## [Task to complete]
Return, from the listing below, every line that includes "unitool".

## [Supplied data]
====

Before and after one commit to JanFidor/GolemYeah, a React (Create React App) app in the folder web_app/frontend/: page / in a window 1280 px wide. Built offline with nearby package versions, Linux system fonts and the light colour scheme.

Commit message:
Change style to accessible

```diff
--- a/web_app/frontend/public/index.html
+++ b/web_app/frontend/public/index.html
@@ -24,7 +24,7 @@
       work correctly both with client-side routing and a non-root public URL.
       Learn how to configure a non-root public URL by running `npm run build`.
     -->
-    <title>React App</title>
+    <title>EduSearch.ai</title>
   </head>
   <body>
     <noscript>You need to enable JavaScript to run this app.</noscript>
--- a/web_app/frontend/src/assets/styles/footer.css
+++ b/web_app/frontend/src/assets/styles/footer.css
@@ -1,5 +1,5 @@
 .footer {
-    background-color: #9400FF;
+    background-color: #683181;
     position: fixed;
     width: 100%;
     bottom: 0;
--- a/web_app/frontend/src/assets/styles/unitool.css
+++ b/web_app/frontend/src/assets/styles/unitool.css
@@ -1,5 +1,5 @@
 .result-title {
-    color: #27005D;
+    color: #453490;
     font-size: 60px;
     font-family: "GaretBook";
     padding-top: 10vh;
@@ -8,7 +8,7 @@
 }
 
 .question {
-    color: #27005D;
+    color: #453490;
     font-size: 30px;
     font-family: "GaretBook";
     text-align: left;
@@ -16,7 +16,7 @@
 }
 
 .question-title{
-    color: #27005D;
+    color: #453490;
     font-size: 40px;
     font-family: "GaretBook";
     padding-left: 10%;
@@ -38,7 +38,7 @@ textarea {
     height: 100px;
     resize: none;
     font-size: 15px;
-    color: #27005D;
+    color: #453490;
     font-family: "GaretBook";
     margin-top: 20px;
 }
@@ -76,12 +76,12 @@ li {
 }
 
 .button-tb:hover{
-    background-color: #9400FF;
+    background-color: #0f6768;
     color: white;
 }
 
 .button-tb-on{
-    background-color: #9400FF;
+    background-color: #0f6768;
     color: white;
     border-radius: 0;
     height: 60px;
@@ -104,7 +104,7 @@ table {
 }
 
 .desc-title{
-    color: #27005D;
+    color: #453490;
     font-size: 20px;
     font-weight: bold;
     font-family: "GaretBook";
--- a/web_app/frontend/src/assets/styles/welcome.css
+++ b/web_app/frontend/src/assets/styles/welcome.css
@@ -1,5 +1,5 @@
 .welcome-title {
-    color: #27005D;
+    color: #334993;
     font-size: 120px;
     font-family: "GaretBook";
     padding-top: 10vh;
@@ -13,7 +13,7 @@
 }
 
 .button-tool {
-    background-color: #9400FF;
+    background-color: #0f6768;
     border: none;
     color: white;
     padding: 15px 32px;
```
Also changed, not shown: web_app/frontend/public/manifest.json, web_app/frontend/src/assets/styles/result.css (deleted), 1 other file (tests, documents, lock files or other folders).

====

## [Answer section]
--- a/web_app/frontend/src/assets/styles/unitool.css
+++ b/web_app/frontend/src/assets/styles/unitool.css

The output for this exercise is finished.